For those who lack self-awareness about why they may be miserable in a job or career, Millerd’s book may help them understand the psychological, cultural, and economic frameworks that led them to their current unhappy work situation. Those with strong self-awareness, something one usually obtains later in life, may find his advice less useful and will likely want more tips and clear directions about getting on the pathless path.

What’s more, older readers may find Millerd’s suggestions and experiences trite and out of touch; not everyone has a graduate degree, a top consulting firm listed on their CV, or an MBA from a prestigious business school that they can leverage to find meaningful work. Millerd’s credentials and experience make moving into consulting and general upward mobility in the marketplace easy, and he fails to adequately acknowledge this. Those with modest degrees and CVs, not to mention those packing mortgages and supporting families, may struggle to take Millerd’s advice seriously, which sometimes comes across as unrealistic.

While it’s easy to levy criticism against Millerd’s book, if you look deeper, his advice and philosophy are mainly about questioning the invisible scripts that guide our actions and thinking. These scripts operate unconsciously and lead us to do all sorts of things and make decisions that may not work for us.

Millerd’s book is about developing awareness of these scripts and our own cognitive biases and challenging ourselves to live the life that’s right for us. The subtitle of Millerd’s book could easily be: learn how to think for yourself. Millerd doesn’t have concrete answers or direction for you, and that’s the point; his advice is to begin exploring your own core beliefs, attitudes, and biases to uncover why you’re unhappy.
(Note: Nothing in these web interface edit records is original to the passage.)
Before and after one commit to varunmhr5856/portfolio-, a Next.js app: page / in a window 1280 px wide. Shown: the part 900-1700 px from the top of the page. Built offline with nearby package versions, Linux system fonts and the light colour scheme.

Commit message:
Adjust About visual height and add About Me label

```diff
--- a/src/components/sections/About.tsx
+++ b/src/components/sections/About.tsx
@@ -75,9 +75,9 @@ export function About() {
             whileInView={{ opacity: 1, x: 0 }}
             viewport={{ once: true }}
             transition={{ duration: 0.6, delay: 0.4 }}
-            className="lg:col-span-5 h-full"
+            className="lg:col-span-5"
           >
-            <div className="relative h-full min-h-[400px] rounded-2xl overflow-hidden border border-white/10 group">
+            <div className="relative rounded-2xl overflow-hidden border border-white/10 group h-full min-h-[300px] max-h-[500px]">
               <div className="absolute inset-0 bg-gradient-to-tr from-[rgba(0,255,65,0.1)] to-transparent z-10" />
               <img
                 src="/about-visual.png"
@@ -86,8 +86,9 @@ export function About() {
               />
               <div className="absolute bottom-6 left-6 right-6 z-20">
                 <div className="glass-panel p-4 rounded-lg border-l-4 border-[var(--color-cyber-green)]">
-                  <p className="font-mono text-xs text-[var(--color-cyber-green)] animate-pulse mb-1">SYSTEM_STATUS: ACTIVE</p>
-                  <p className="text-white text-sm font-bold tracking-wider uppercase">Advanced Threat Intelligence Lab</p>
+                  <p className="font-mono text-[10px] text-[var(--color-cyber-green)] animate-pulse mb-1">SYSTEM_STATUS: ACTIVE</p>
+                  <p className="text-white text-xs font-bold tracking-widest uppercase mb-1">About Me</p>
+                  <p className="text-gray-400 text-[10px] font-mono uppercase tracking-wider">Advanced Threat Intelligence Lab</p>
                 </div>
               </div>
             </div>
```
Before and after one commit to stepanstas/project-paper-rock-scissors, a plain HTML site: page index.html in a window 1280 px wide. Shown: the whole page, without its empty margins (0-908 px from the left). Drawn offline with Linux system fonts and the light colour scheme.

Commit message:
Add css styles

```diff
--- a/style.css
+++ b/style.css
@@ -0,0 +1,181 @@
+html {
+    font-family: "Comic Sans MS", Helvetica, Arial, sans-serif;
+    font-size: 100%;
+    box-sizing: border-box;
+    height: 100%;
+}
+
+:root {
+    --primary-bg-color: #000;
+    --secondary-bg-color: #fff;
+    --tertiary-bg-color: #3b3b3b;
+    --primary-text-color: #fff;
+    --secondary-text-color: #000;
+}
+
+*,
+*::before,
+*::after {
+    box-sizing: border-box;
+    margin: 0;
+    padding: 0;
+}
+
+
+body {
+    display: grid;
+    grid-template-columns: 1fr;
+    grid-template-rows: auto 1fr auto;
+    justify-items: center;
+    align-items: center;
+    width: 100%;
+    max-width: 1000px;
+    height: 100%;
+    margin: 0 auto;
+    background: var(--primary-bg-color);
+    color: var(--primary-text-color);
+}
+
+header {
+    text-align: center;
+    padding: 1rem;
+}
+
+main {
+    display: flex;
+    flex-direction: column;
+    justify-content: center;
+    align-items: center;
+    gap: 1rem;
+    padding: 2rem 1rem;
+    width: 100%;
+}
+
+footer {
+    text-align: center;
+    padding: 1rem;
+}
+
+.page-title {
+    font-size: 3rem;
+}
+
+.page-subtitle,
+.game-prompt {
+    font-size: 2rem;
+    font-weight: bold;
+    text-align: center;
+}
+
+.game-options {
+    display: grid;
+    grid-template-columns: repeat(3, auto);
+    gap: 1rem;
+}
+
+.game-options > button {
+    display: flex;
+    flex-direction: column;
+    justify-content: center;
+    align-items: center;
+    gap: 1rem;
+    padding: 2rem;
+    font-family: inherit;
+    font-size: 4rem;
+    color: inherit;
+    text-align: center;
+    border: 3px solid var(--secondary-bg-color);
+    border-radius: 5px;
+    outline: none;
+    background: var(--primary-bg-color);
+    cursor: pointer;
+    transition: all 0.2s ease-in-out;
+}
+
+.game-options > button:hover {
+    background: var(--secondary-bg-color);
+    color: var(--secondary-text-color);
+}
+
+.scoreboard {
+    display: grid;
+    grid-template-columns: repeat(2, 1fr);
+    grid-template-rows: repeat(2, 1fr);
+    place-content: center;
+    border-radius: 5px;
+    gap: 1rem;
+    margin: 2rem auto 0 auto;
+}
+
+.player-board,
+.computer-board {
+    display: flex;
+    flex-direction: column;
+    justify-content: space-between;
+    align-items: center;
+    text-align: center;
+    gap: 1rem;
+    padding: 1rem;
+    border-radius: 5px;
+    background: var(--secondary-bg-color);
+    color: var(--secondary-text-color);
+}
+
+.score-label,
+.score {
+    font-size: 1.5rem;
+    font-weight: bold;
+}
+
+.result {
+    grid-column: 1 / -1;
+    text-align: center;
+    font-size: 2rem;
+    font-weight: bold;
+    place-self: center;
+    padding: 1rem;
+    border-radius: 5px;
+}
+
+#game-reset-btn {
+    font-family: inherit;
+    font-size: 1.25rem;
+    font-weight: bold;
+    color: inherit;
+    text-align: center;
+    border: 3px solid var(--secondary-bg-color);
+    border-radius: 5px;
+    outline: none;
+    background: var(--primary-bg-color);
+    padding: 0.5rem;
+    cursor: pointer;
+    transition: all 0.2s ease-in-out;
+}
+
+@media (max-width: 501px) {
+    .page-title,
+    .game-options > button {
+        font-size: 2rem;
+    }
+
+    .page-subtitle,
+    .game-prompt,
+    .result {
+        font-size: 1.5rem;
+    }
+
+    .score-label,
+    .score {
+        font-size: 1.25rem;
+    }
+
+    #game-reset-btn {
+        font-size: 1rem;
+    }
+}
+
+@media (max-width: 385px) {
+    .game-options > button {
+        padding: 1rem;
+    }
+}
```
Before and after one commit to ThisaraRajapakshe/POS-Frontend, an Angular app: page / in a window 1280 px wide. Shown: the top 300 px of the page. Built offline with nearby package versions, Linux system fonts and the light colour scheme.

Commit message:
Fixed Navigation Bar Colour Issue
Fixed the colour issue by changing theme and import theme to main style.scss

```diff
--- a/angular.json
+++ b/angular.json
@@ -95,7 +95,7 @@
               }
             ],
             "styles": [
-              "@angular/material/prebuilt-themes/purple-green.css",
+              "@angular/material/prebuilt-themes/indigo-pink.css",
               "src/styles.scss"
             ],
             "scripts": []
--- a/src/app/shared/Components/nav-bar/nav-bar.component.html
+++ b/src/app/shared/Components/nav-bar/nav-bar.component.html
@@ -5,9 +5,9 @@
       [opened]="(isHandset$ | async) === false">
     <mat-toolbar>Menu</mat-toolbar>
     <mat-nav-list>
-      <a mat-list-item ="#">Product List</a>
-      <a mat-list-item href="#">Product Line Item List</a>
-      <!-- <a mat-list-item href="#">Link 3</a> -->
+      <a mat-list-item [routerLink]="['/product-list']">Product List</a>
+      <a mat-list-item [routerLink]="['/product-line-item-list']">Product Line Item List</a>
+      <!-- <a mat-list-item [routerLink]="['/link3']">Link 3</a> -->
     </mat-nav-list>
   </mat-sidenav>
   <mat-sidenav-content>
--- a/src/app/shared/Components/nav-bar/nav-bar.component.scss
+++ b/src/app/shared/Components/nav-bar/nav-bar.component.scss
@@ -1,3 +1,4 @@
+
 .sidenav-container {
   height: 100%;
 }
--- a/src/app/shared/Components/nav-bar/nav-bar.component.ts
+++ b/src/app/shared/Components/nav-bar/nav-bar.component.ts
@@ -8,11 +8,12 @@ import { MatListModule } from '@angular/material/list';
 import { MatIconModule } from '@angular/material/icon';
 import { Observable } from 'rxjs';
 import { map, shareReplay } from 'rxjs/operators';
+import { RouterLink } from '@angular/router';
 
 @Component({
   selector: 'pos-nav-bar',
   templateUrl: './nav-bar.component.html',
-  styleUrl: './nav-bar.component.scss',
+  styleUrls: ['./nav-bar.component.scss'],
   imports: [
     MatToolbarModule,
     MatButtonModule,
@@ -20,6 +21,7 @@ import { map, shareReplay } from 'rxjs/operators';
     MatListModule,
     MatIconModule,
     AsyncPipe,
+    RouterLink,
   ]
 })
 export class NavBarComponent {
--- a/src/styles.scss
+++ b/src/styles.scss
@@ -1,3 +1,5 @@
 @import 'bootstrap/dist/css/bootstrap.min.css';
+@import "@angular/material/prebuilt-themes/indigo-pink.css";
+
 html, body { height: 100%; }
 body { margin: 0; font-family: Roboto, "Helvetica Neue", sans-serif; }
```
Seriously, how often does the average person sit down and work out their life’s purpose, values, and major goals. This is a lot of work, and the reason why many people will fall back onto or choose the default path: because it’s easy and comfortable.

However, those who digest and meaningfully reflect on Millerd’s advice, experiences, and mistakes may one day be able to summon the courage inside themselves to make life and career decisions truly aligned with their personal values. And these people will find themselves, one day, living an entirely different life, on the pathless path.